This obscure feature represents the last gasp of the long-lived Dr. Mabuse franchise (albeit there was also Claude Chabrol's 1990 DR. M), which had seen better days in the Fritz Lang thrillers of the 1920s and 30s. Lang's final film, DIE TAUSEND AUGEN DER DR. MABUSE (1960), revived Mabuse as a nuclear age fanatic hiding out in a Berlin hotel outfitted with hidden television cameras, predicting surveillance culture along the way. That iconic film was followed by several Artur Brauner produced follow ups, such as DR. MABUSE VS SCOTLAND YARD (1963), which saw the series winding down amidst the competition of West German produced Krimis. Franco's 1971 movie has a very rushed look, For instance, one scene is partially obscured by a section of the lens-cap which appears not to have been properly removed by the camera team. Also, when the cops finally arrive at Dr. Mabuse's hideout, the shadow of Manuel Merino's camera falls over the arriving police car. Franco didn't have the time or budget to do any Hollywood style "coverage" and didn't bother correcting such technical gaffes as out of focus shots. 

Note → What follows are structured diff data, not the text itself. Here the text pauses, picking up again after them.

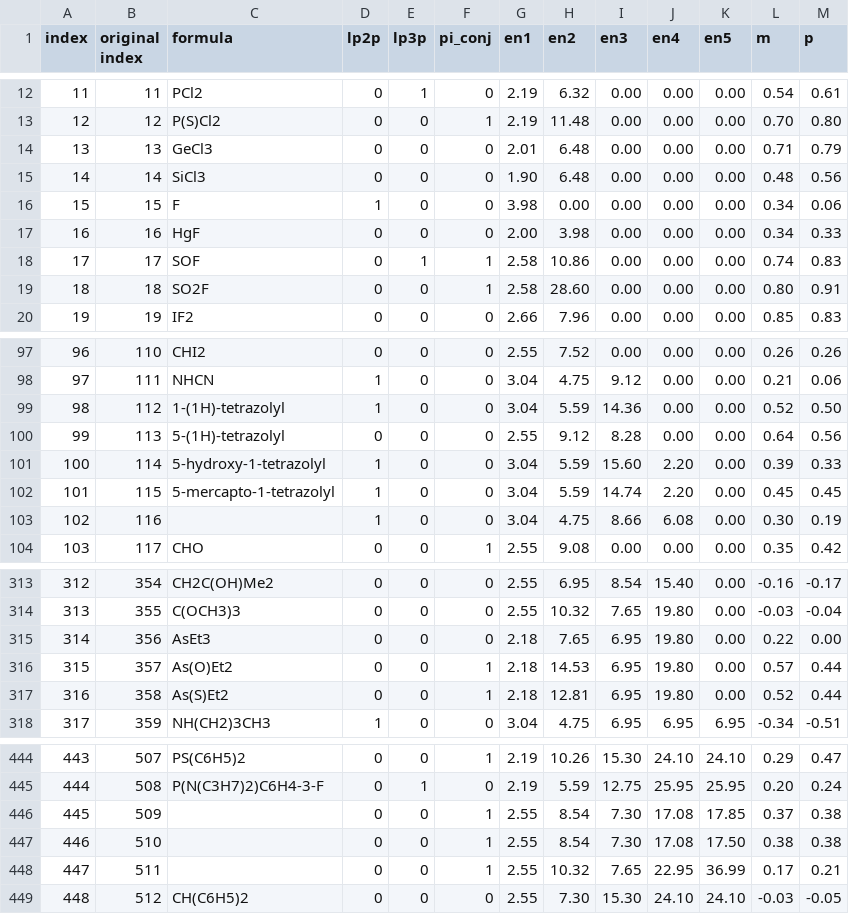
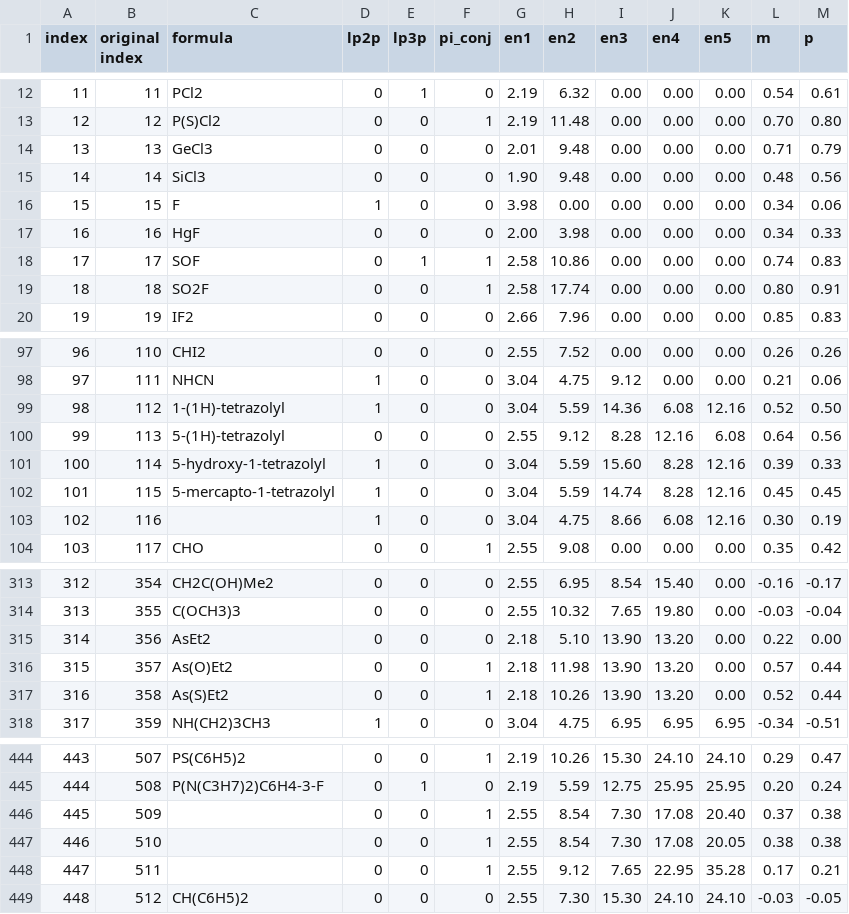
Before and after one commit to dennishcy/Hammett_Model, a CSV file: data/Hammett_chemical_formula.csv, drawn as a sheet; only a part is shown, gaps mark what is left out; the diff covers the shown part only.

```diff
--- a/data/Hammett_chemical_formula.csv
+++ b/data/Hammett_chemical_formula.csv
@@ -13,4 +13,4 @@
 12,12,P(S)Cl2,0,0,1,2.19,11.48,0.00,0.00,0.00,0.70,0.80
-13,13,GeCl3,0,0,0,2.01,6.48,0.00,0.00,0.00,0.71,0.79
-14,14,SiCl3,0,0,0,1.90,6.48,0.00,0.00,0.00,0.48,0.56
+13,13,GeCl3,0,0,0,2.01,9.48,0.00,0.00,0.00,0.71,0.79
+14,14,SiCl3,0,0,0,1.90,9.48,0.00,0.00,0.00,0.48,0.56
 15,15,F,1,0,0,3.98,0.00,0.00,0.00,0.00,0.34,0.06
@@ -18,3 +18,3 @@
 17,17,SOF,0,1,1,2.58,10.86,0.00,0.00,0.00,0.74,0.83
-18,18,SO2F,0,0,1,2.58,28.60,0.00,0.00,0.00,0.80,0.91
+18,18,SO2F,0,0,1,2.58,17.74,0.00,0.00,0.00,0.80,0.91
 19,19,IF2,0,0,0,2.66,7.96,0.00,0.00,0.00,0.85,0.83
@@ -98,7 +98,7 @@
 97,111,NHCN,1,0,0,3.04,4.75,9.12,0.00,0.00,0.21,0.06
-98,112,1-(1H)-tetrazolyl,1,0,0,3.04,5.59,14.36,0.00,0.00,0.52,0.50
-99,113,5-(1H)-tetrazolyl,0,0,0,2.55,9.12,8.28,0.00,0.00,0.64,0.56
-100,114,5-hydroxy-1-tetrazolyl,1,0,0,3.04,5.59,15.60,2.20,0.00,0.39,0.33
-101,115,5-mercapto-1-tetrazolyl,1,0,0,3.04,5.59,14.74,2.20,0.00,0.45,0.45
-102,116,,1,0,0,3.04,4.75,8.66,6.08,0.00,0.30,0.19
+98,112,1-(1H)-tetrazolyl,1,0,0,3.04,5.59,14.36,6.08,12.16,0.52,0.50
+99,113,5-(1H)-tetrazolyl,0,0,0,2.55,9.12,8.28,12.16,6.08,0.64,0.56
+100,114,5-hydroxy-1-tetrazolyl,1,0,0,3.04,5.59,15.60,8.28,12.16,0.39,0.33
+101,115,5-mercapto-1-tetrazolyl,1,0,0,3.04,5.59,14.74,8.28,12.16,0.45,0.45
+102,116,,1,0,0,3.04,4.75,8.66,6.08,12.16,0.30,0.19
 103,117,CHO,0,0,1,2.55,9.08,0.00,0.00,0.00,0.35,0.42
@@ -314,5 +314,5 @@
 313,355,C(OCH3)3,0,0,0,2.55,10.32,7.65,19.80,0.00,-0.03,-0.04
-314,356,AsEt3,0,0,0,2.18,7.65,6.95,19.80,0.00,0.22,0.00
-315,357,As(O)Et2,0,0,1,2.18,14.53,6.95,19.80,0.00,0.57,0.44
-316,358,As(S)Et2,0,0,1,2.18,12.81,6.95,19.80,0.00,0.52,0.44
+314,356,AsEt2,0,0,0,2.18,5.10,13.90,13.20,0.00,0.22,0.00
+315,357,As(O)Et2,0,0,1,2.18,11.98,13.90,13.20,0.00,0.57,0.44
+316,358,As(S)Et2,0,0,1,2.18,10.26,13.90,13.20,0.00,0.52,0.44
 317,359,NH(CH2)3CH3,1,0,0,3.04,4.75,6.95,6.95,6.95,-0.34,-0.51
@@ -445,5 +445,5 @@
 444,508,P(N(C3H7)2)C6H4-3-F,0,1,0,2.19,5.59,12.75,25.95,25.95,0.20,0.24
-445,509,,0,0,1,2.55,8.54,7.30,17.08,17.85,0.37,0.38
-446,510,,0,0,1,2.55,8.54,7.30,17.08,17.50,0.38,0.38
-447,511,,0,0,1,2.55,10.32,7.65,22.95,36.99,0.17,0.21
+445,509,,0,0,1,2.55,8.54,7.30,17.08,20.40,0.37,0.38
+446,510,,0,0,1,2.55,8.54,7.30,17.08,20.05,0.38,0.38
+447,511,,0,0,1,2.55,9.12,7.65,22.95,35.28,0.17,0.21
 448,512,CH(C6H5)2,0,0,0,2.55,7.30,15.30,24.10,24.10,-0.03,-0.05
```
Also changed, not shown: 70 edited cells elsewhere in this file, data/Hammett_m.csv, data/Hammett_p.csv.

A diplomat (Angel Menendez) falls under the mental control of Dr. Mabuse and his cohorts.

Some amusing touches include Mabuse's hulking henchman, Andros (Moises Rocha), with his sewn-up skull cap, looking like a refugee from a Hammer horror entry. The Red Garter "nightclub," which looks like a parking garage with a few battered chairs and tables placed inside, is the setting for Ewa Stroemberg's minimalist striptease. As usual in Jess Franco films,  WTF moments abound. The office of Sheriff Thomas looks like a leftover from some spaghetti western, and Williams appears throughout the film in a cowboy costume.  Despite these technical jaw droppers -- and that the always suave looking Jack Taylor is somewhat miscast as Mabuse -- the action is punctuated by a decent jazz music score, as well as some impressive color-gel photography. It basically looks like a color photo-novel one might read while listening to jazz on a Sunday afternoon.


            Jess Franco and Spanish horror regular Jack Taylor is Professor Frakas/Doctor Mabuse....

Most interesting are some extremely wide-angle compositions in Mabuse's lab and during the abduction scenes, which distort spatial relationships and employ lighting and color in a way which anticipate the look of Kubrick's A CLOCKWORK ORANGE, which was released at the end of 1971. But there's little chance Kubrick saw or was inflected by Franco's micro-budgeted thriller. The difference being that Kubrick's film grossed 100 million plus while Franco's cut-rate epic wasn't even adequately promoted by its producers. The German language version of this has additional scenes during the lab robbery sequence which don't appear to have been directed by Franco but may have been added to extend the runtime. The overall irony is that by the 1970s Mabuse seemed a lot less of a threat to world peace than the very real terrorists who were making the headlines in Europe and the Middle East.

Like Orson Welles before him, Jess Franco favored the wide angle lens which imposed a broader view from fixed perspectives. 

The Spanish language LA VENGANZA DEL DR. MABUSE might be the definitive "Director's Cut" of this obscure film. The German version used for this review was released by the German CCC company.

(C) 2022 Robert Monell

 Robert Monell